In their studio, across the driveway from their home, the Schriefers make all their swords from hickory boards from Sanford’s Seacoast Hardwood Lumber and Plywood. A dense and rugged wood, hickory nicely replicates the feeling of a metal sword. The Schriefers select boards with a long straight grain so that, Trent says, “if you took the sword and bashed it against something hard, it won’t snap or shatter, making for safer training.” A single waster takes about three weeks to complete. After Trent cuts a blank using a bandsaw, he lets it rest for a week or so, allowing the wood to acclimate to the workshop’s humidity level, which prevents the wood from splitting or tearing. Trent does most of the sword shaping using a router, then grinds and sands the wood to finish it. A sword’s balance is affected by its length and width, as well as the size and shape of its ricasso (the unsharpened length above the guard), its fuller (the groove down the center of the sword), and the pommel (the knob on the hilt).

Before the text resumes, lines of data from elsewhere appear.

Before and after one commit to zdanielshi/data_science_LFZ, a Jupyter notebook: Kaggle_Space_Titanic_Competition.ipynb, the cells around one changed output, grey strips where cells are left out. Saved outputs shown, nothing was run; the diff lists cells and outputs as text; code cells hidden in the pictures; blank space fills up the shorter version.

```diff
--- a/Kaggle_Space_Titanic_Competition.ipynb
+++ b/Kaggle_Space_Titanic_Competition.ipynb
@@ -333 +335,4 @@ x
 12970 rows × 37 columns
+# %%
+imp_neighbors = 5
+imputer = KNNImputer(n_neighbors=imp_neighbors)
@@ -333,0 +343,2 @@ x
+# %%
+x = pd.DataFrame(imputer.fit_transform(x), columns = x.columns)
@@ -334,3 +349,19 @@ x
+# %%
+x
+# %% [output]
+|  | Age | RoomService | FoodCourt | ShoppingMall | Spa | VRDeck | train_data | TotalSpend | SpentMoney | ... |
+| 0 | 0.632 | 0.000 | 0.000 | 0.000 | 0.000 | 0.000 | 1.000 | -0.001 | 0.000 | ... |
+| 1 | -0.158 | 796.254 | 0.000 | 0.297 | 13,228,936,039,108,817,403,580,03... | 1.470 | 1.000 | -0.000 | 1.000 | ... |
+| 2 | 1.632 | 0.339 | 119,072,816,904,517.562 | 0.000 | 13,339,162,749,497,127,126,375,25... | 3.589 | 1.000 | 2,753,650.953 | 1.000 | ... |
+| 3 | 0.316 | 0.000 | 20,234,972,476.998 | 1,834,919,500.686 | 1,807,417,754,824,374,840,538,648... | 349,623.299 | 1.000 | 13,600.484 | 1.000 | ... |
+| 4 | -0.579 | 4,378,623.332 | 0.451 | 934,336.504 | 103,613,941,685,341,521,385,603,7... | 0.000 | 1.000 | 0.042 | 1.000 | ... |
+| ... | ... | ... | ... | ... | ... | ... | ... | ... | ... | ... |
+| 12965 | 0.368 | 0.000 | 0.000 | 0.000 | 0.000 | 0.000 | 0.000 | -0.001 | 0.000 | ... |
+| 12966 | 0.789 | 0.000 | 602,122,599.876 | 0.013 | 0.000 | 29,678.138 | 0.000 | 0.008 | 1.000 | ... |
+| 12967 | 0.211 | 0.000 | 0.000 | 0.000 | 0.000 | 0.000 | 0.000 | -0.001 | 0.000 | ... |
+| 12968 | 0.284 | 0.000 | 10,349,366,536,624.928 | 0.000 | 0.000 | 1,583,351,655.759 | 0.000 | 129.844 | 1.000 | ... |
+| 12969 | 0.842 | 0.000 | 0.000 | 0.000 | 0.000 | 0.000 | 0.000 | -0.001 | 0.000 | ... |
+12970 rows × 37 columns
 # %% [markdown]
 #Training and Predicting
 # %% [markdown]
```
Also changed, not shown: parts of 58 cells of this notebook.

Hickory Arms’s clientele includes martial artists, cosplayers, and stage-combat artists, but no matter who’s buying or why, each sword comes ready for sparring. The Schriefers have made models of Chinese broadswords, tai chi swords, and historically accurate European longswords and two-handed great swords, among others. Less historically accurate: elven daggers, hobbit swords, lightsaber bokkens, and other weapons inspired by fantasy books and pop culture. A laser engraving machine can inscribe words and emblems, and Colleen also uses it to make colorful, custom shields, popular with kids.

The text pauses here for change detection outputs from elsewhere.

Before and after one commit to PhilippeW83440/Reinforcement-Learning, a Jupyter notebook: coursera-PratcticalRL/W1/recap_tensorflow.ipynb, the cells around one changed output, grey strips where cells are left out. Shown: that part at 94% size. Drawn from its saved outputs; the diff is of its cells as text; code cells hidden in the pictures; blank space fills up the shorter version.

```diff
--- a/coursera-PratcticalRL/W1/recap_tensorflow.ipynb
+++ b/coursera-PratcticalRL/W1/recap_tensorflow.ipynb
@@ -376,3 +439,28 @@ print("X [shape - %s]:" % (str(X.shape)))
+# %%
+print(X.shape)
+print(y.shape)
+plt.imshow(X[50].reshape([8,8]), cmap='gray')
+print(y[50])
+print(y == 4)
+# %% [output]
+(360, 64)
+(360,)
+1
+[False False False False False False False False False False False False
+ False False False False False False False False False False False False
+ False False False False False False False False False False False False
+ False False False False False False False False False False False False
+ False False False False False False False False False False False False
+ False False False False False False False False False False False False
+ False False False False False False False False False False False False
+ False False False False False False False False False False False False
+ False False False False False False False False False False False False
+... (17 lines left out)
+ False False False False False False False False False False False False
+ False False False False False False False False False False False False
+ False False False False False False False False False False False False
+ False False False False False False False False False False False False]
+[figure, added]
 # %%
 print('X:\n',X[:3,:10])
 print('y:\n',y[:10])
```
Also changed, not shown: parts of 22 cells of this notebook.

Most Hickory Arms sparring swords cost $50 to $80. “We could charge way more — it’s a sword, a lot is associated with it,” Trent says. “But if you think about it, when it comes to the virtues of chivalry, why would we sell a sword, a symbol of tradition and culture, for more?” Mentioning their swords are made in Maine has long been a useful marketing tool. “People literally think we take a tree and an axe, and a sword just pops out,” Trent says. “People can’t get over the fact that our swords come from the rugged north.”